Recently, we reported that administration of Bifidobacteria resulted in increased concentrations of eicosapentaenoic acid (EPA) and docosahexaenoic acid (DHA) in murine adipose tissue . The objective of this study was to assess the impact of co-administration of Bifidobacterium breve NCIMB 702258 and the substrate for EPA, alpha-linolenic acid, on host fatty acid composition. alpha-Linolenic acid-supplemented diets (1%, wt/wt) were fed to mice (n = 8), with or without B. breve NCIMB 702258 (daily dose of 10(9) microorganisms) for 8 weeks. Two further groups received either supplement of B. breve alone or unsupplemented diet. Tissue fatty acid composition was assessed by gas liquid chromatography.
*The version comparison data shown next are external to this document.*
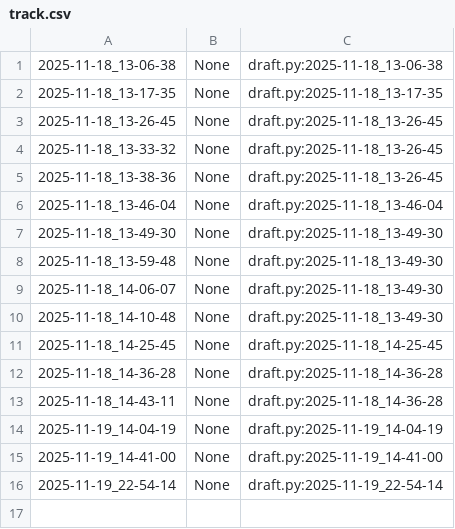
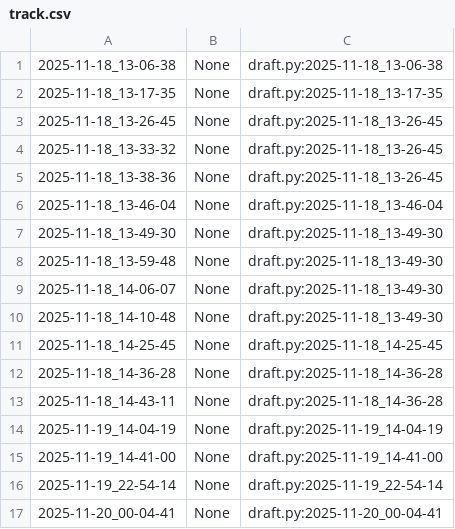
Before and after one commit to qxcode-course/poo-rc-bloco-c-USER-luc4s, a CSV file: myrep/.tko/track/poo@pula-pula/track.csv, drawn as a sheet; the diff names each change by its address in the sheet, - before the commit and + after, or states it on an @@ line.

```diff
--- a/myrep/.tko/track/poo@pula-pula/track.csv
+++ b/myrep/.tko/track/poo@pula-pula/track.csv
+row 17: 2025-11-20_00-04-41 | None | draft.py:2025-11-20_00-04-41
```
Also changed, not shown: 5 other files.
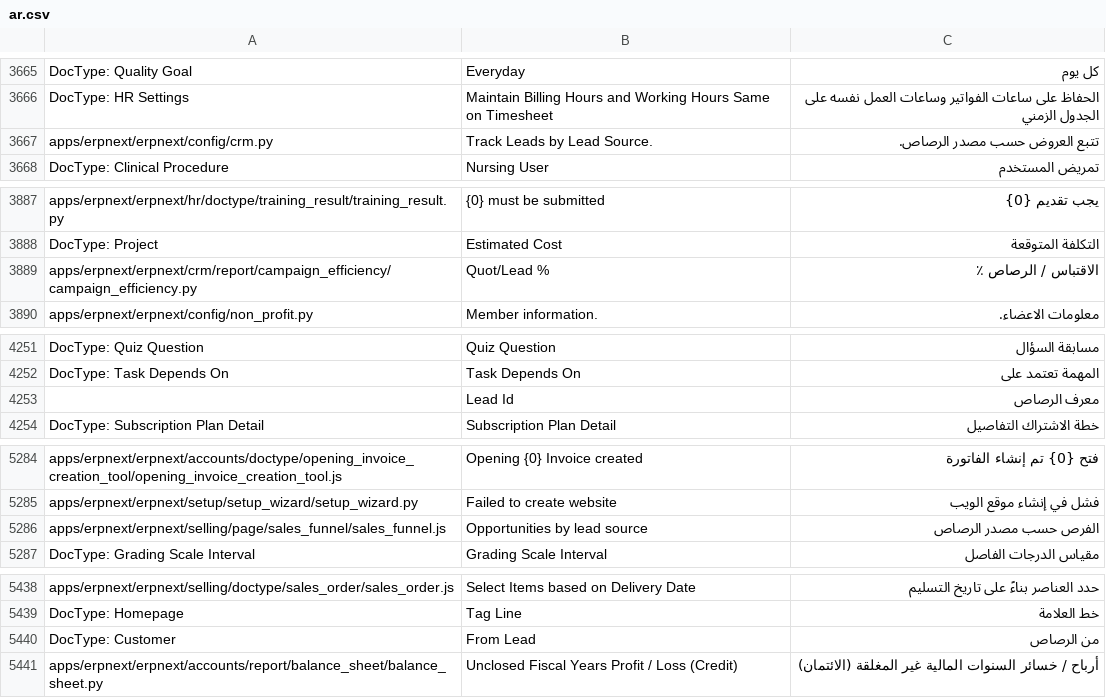
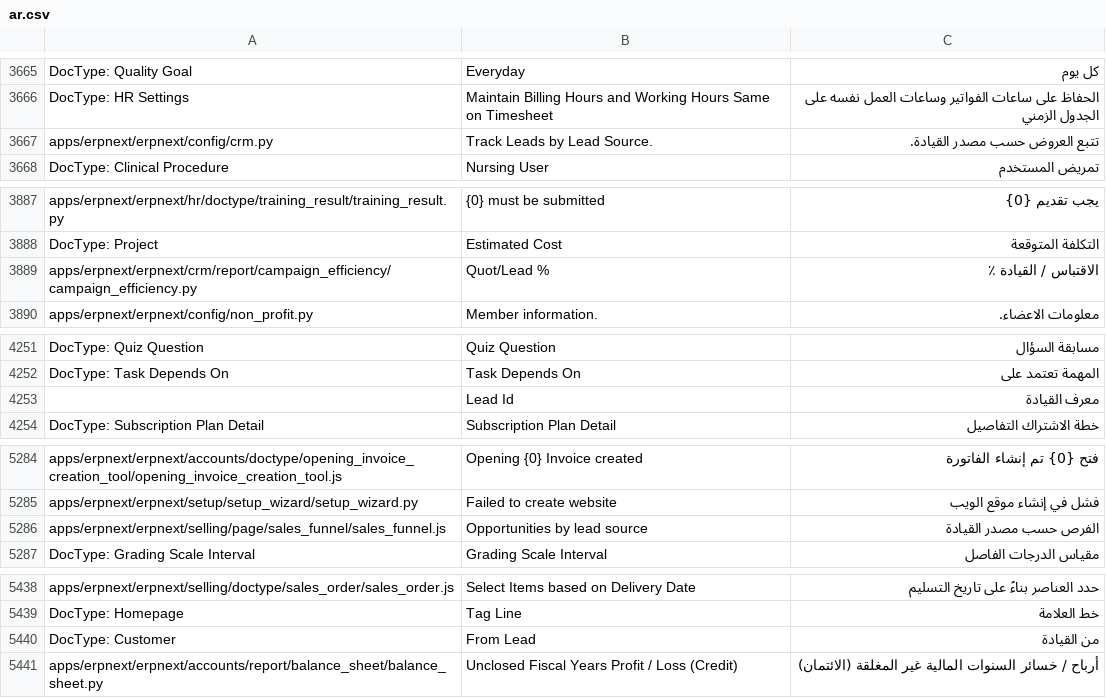
Before and after one commit to Aldawsari395/erpnext_arabic_trans, a CSV file: erpnext/ar.csv, drawn as a sheet; only a part is shown, gaps mark what is left out; the diff covers the shown part only.

```diff
--- a/erpnext/ar.csv
+++ b/erpnext/ar.csv
@@ -3702,3 +3702,3 @@ DocType: Quality Goal,Everyday,كل يوم
 DocType: HR Settings,Maintain Billing Hours and Working Hours Same on Timesheet,الحفاظ على ساعات الفواتير وساعات العمل نفسه على الجدول الزمني
-apps/erpnext/erpnext/config/crm.py,Track Leads by Lead Source.,تتبع العروض حسب مصدر الرصاص.
+apps/erpnext/erpnext/config/crm.py,Track Leads by Lead Source.,تتبع العروض حسب مصدر القيادة.
 DocType: Clinical Procedure,Nursing User,تمريض المستخدم
@@ -3924,3 +3924,3 @@ apps/erpnext/erpnext/hr/doctype/training_result/training_result.py,{0} must be s
 DocType: Project,Estimated Cost,التكلفة المتوقعة
-apps/erpnext/erpnext/crm/report/campaign_efficiency/campaign_efficiency.py,Quot/Lead %,الاقتباس / الرصاص ٪
+apps/erpnext/erpnext/crm/report/campaign_efficiency/campaign_efficiency.py,Quot/Lead %,الاقتباس / القيادة ٪
 apps/erpnext/erpnext/config/non_profit.py,Member information.,معلومات الاعضاء.
@@ -4308,3 +4308,3 @@ DocType: Quiz Question,Quiz Question,مسابقة السؤال
 DocType: Task Depends On,Task Depends On,المهمة تعتمد على
-,Lead Id,معرف الرصاص
+,Lead Id,معرف القيادة
 DocType: Subscription Plan Detail,Subscription Plan Detail,خطة الاشتراك التفاصيل
@@ -5352,3 +5352,3 @@ apps/erpnext/erpnext/accounts/doctype/opening_invoice_creation_tool/opening_invo
 apps/erpnext/erpnext/setup/setup_wizard/setup_wizard.py,Failed to create website,فشل في إنشاء موقع الويب
-apps/erpnext/erpnext/selling/page/sales_funnel/sales_funnel.js,Opportunities by lead source,الفرص حسب مصدر الرصاص
+apps/erpnext/erpnext/selling/page/sales_funnel/sales_funnel.js,Opportunities by lead source,الفرص حسب مصدر القيادة
 DocType: Grading Scale Interval,Grading Scale Interval,مقياس الدرجات الفاصل
@@ -5506,3 +5506,3 @@ apps/erpnext/erpnext/selling/doctype/sales_order/sales_order.js,Select Items bas
 DocType: Homepage,Tag Line,خط العلامة
-DocType: Customer,From Lead,من الرصاص
+DocType: Customer,From Lead,من القيادة
 apps/erpnext/erpnext/accounts/report/balance_sheet/balance_sheet.py,Unclosed Fiscal Years Profit / Loss (Credit),أرباح / خسائر السنوات المالية غير المغلقة (الائتمان)
```
Also changed, not shown: 11 edited cells elsewhere in this file.
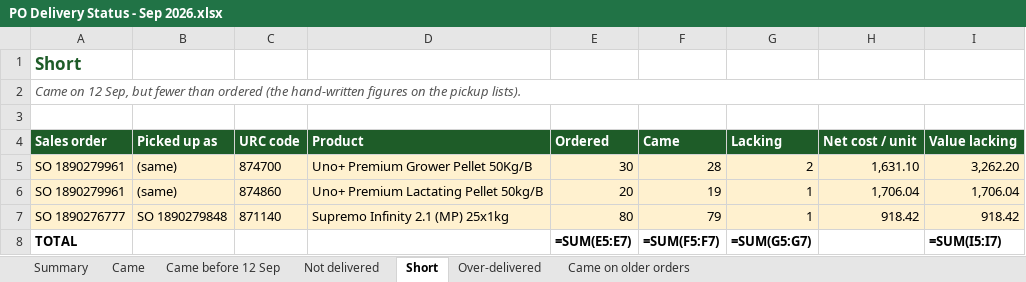
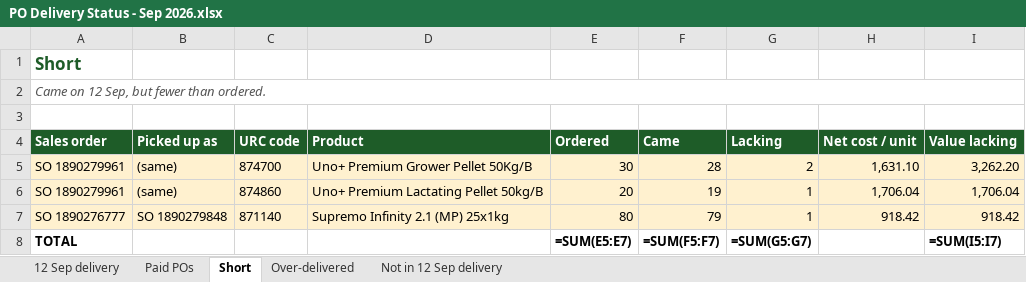
Before and after one commit to Dextarfinity/Elishen-Agrivance, an Excel workbook: PO Delivery Status - Sep 2026.xlsx, sheet Short, drawn as a sheet; values as stored, in another font and other column widths than the file's, no borders; formulas without a stored value are shown as written; the diff names each change by its address in the sheet, - before the commit and + after, or states it on an @@ line.

```diff
--- a/PO Delivery Status - Sep 2026.xlsx (sheet Short)
+++ b/PO Delivery Status - Sep 2026.xlsx (sheet Short)
-sheet tab: Summary
+sheet tab: 12 Sep delivery
-sheet tab: Came
+sheet tab: Paid POs
-sheet tab: Came before 12 Sep
-sheet tab: Not delivered
-sheet tab: Came on older orders
+sheet tab: Not in 12 Sep delivery
-A2 (Sales order): …fewer than ordered (the hand-written figures on the pickup lists).
+A2 (Sales order): …fewer than ordered.
```
Also changed, not shown: sheet 12 Sep delivery, sheet Paid POs, sheet Over-delivered, 1 other file.
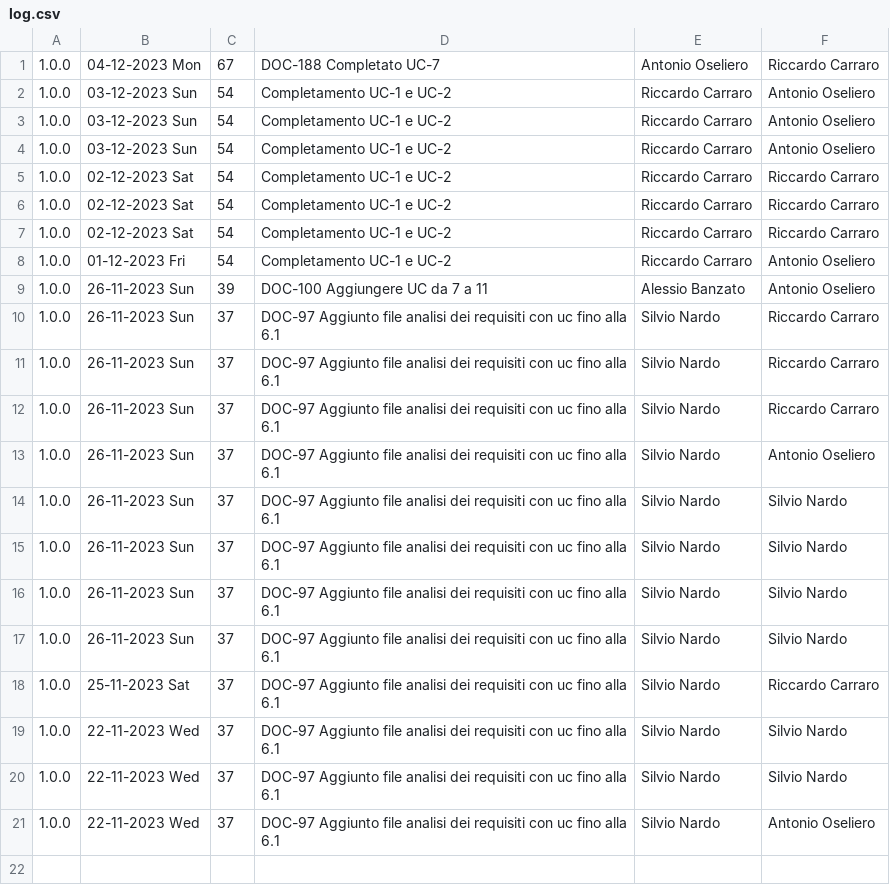
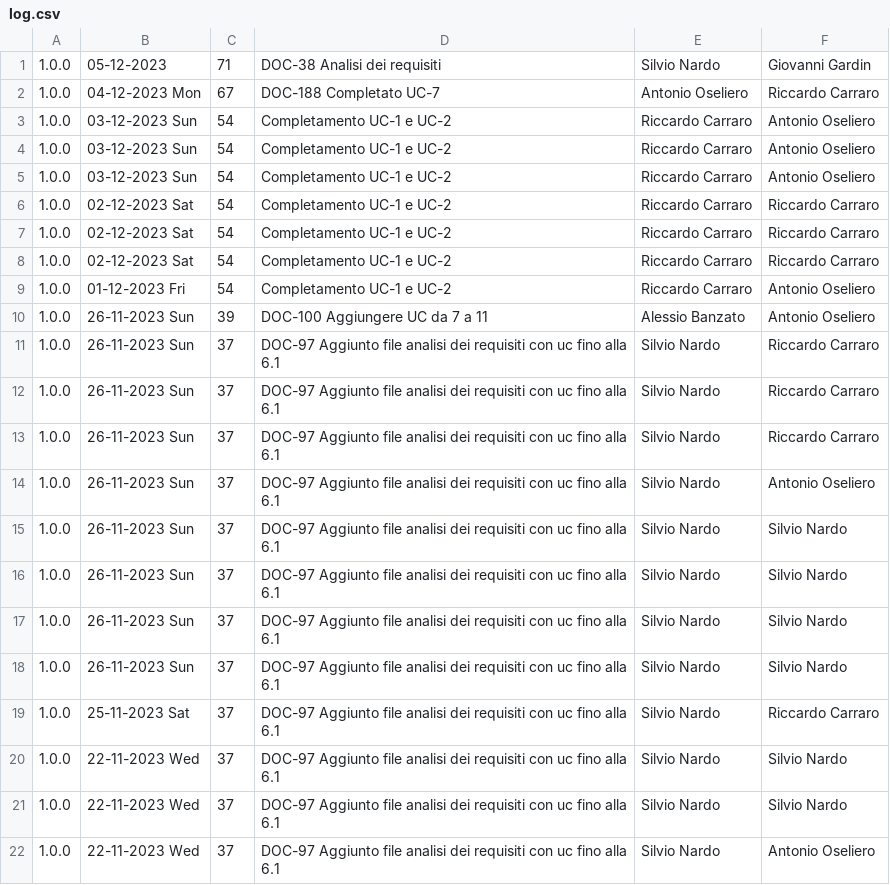
Before and after one commit to Error-418-SWE/Documenti, a CSV file: 2 - RTB/Documentazione esterna/Analisi dei Requisiti/log.csv, drawn as a sheet; the diff names each change by its address in the sheet, - before the commit and + after, or states it on an @@ line.

```diff
--- a/2 - RTB/Documentazione esterna/Analisi dei Requisiti/log.csv
+++ b/2 - RTB/Documentazione esterna/Analisi dei Requisiti/log.csv
+row 1: 1.0.0 | 05-12-2023 | 71 | DOC-38 Analisi dei requisiti | Silvio Nardo | Giovanni Gardin
```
Dietary supplementation of alpha-linolenic acid resulted in higher (P < 0.05) alpha-linolenic acid and EPA concentrations in liver and adipose tissue and lower (P < 0.05) arachidonic acid in liver, adipose tissue and brain compared with mice that did not receive alpha-linolenic acid. Supplementation with B. breve NCIMB 702258 in combination with alpha-linolenic acid resulted in elevated (P < 0.05) liver EPA concentrations compared with alpha-linolenic acid supplementation alone. Furthermore, the former group had higher (P < 0.05) DHA in brain compared with the latter group. These results suggest a role for interactions between fatty acids and commensals in the gastrointestinal tract. This interaction between administered microbes and fatty acids could result in a highly effective nutritional approach to the therapy of a variety of inflammatory and neurodegenerative conditions.
PMID: 20405232 [PubMed - indexed for MEDLINE]